Darwin said: “In the struggle for survival, the fittest win out at the expense of their rivals because they succeed in adapting themselves best to their environment.”
The same applies in business. I learned to adapt the hard way.
While still in college, I launched a pager business. In time, it grew into a multi-million-dollar company. I knew in my gut that although pagers were all the hype, a new technology would inevitably take its place.
I didn’t listen to my gut.
Instead I obstinately defended the pager business and its relevance because I linked my success directly to it.
Because of my inability to embrace new technology head on, I lost a lot of money and my business nearly perished.
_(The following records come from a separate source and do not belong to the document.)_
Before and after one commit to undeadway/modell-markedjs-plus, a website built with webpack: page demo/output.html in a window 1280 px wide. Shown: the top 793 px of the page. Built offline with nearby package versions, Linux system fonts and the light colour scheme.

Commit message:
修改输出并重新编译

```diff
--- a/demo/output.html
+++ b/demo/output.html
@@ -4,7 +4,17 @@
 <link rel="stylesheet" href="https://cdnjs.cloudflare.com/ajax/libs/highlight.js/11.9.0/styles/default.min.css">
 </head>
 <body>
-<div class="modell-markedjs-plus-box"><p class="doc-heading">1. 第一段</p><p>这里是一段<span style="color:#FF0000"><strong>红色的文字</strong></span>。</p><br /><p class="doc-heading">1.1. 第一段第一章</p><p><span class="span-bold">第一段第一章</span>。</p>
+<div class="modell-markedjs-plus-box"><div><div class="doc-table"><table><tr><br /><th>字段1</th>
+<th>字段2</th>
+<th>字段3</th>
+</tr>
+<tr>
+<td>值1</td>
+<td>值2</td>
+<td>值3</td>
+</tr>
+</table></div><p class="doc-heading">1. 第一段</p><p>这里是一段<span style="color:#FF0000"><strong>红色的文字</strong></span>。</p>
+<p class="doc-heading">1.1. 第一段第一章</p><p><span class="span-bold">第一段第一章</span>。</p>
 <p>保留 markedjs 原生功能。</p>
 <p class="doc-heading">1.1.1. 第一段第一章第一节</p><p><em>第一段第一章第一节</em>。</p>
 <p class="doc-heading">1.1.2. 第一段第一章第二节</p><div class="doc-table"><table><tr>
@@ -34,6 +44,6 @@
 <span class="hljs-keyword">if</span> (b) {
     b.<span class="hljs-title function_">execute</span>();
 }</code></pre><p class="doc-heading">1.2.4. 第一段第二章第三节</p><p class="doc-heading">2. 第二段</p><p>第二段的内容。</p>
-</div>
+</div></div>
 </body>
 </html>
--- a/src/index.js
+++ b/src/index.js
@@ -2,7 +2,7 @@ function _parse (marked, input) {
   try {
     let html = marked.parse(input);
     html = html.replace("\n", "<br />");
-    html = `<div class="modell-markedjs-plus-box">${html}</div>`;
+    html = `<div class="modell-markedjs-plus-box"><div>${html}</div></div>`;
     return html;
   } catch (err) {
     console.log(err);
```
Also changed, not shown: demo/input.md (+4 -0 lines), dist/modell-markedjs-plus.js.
Eventually and fortunately, I did make the change to mobile phones. But because I adapted slowly, I was forced to start my mobile business nearly from scratch. It was then that I promised myself I would never again ignore threats, or my instinct, in business.
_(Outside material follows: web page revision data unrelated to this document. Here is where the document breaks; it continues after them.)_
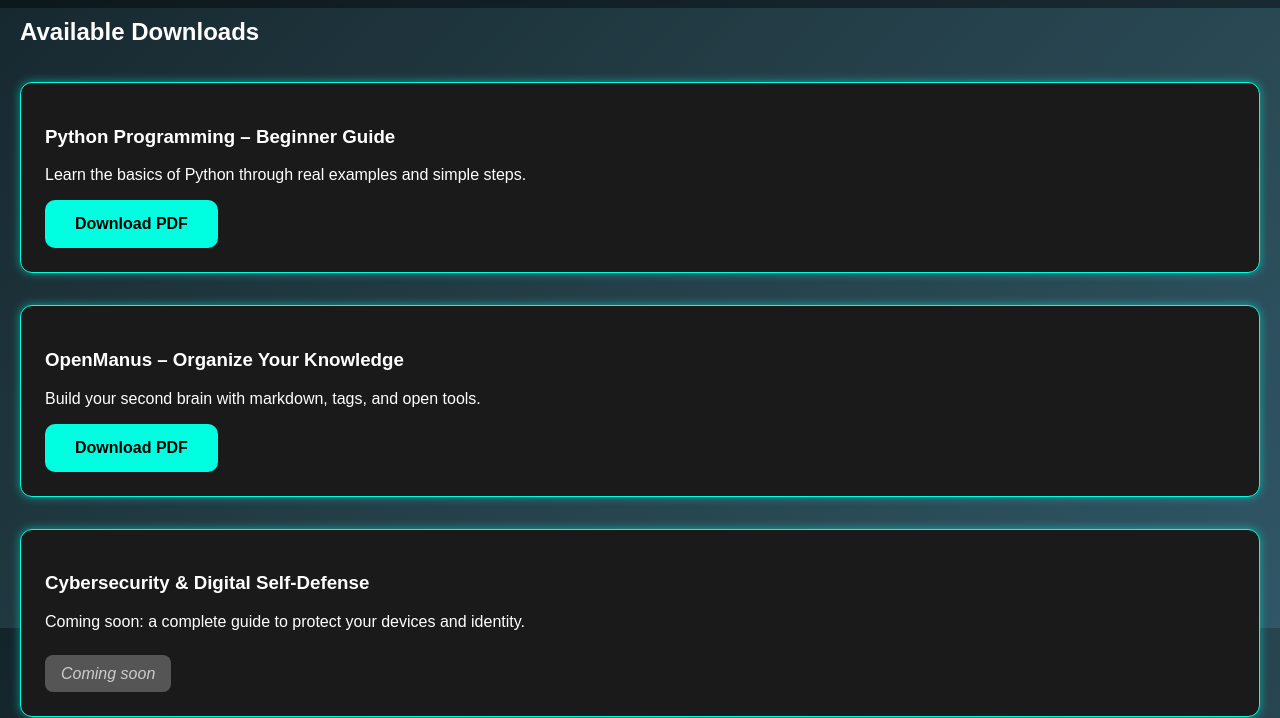
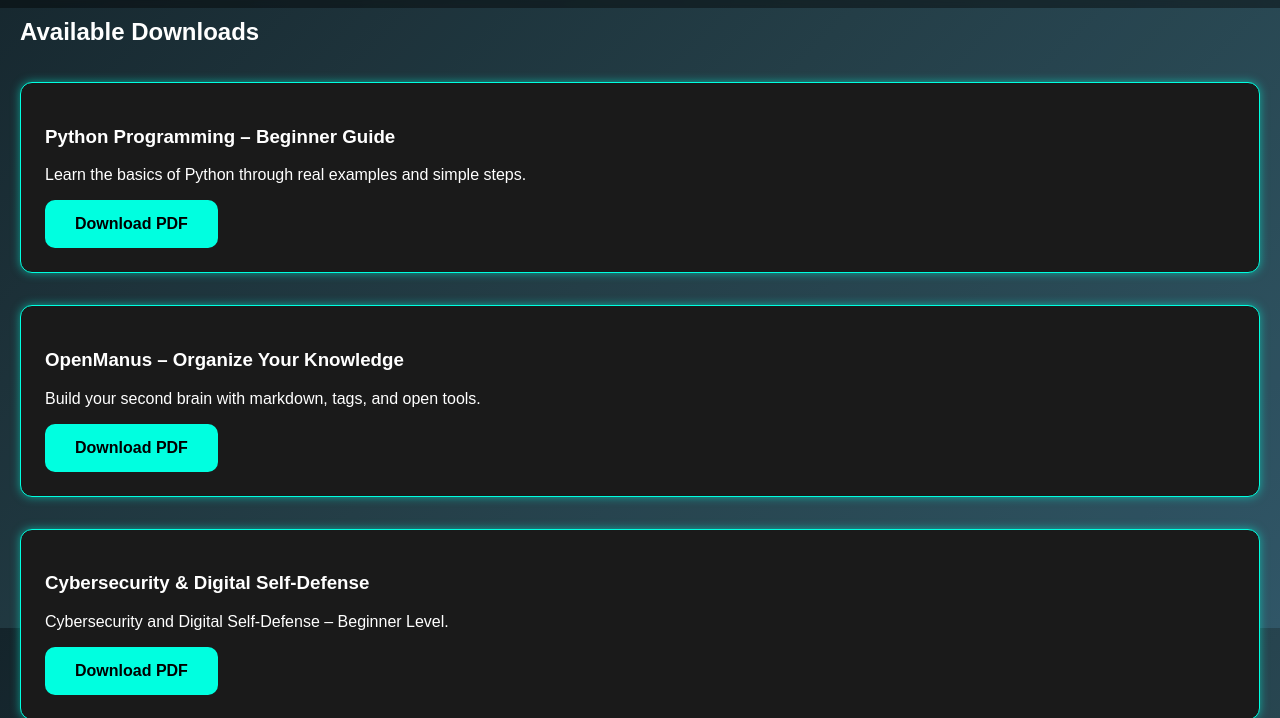
Before and after one commit to xNemo66X/myndus-site, a plain HTML site: page courses.html in a window 1280 px wide. Shown: the part 172-890 px from the top of the page. Drawn offline with Linux system fonts and the light colour scheme.

Commit message:
Update courses.html

```diff
--- a/courses.html
+++ b/courses.html
@@ -29,8 +29,8 @@
 
     <div class="course">
       <h3> Cybersecurity & Digital Self-Defense</h3>
-      <p>Coming soon: a complete guide to protect your devices and identity.</p>
-      <span class="coming-soon">Coming soon</span>
+      <p>Cybersecurity and Digital Self-Defense – Beginner Level.</p>
+      <a class="download-button" href="articles/cybersecurity.pdf" target="_blank">Download PDF</a>
     </div>
   </section>
   <script>
```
Threats exist in every industry and in every business. For every checkbook there’s a debit card for every telegraph there’s an email and for every pager there’s a cell phone. Business leaders need to recognize, discuss, debate and plan for these threats to mitigate them.
This may be more important now than ever because our technological world enables the quick transfer of information and ideas, which initiates change. If consumers’ wants and needs are changing quicker than your business structure can address, you’re in trouble.
Learn from my mistakes and incorporate these five routines in your business practices so you don’t become the next dinosaur.
Like many of life’s difficult lessons, I’m better for having experienced my defining business lesson early on. It has undoubtedly shaped my personal evolution as well.
*Originally published in The Tennessean.
Photo credit: <a href=”http://www.flickr.com/photos/kwatography/5778191863/”>Kyle Watson Photography</a> via <a href=”http://photopin.com”>photopin</a> <a href=”http://creativecommons.org/licenses/by-sa/2.0/”>cc</a>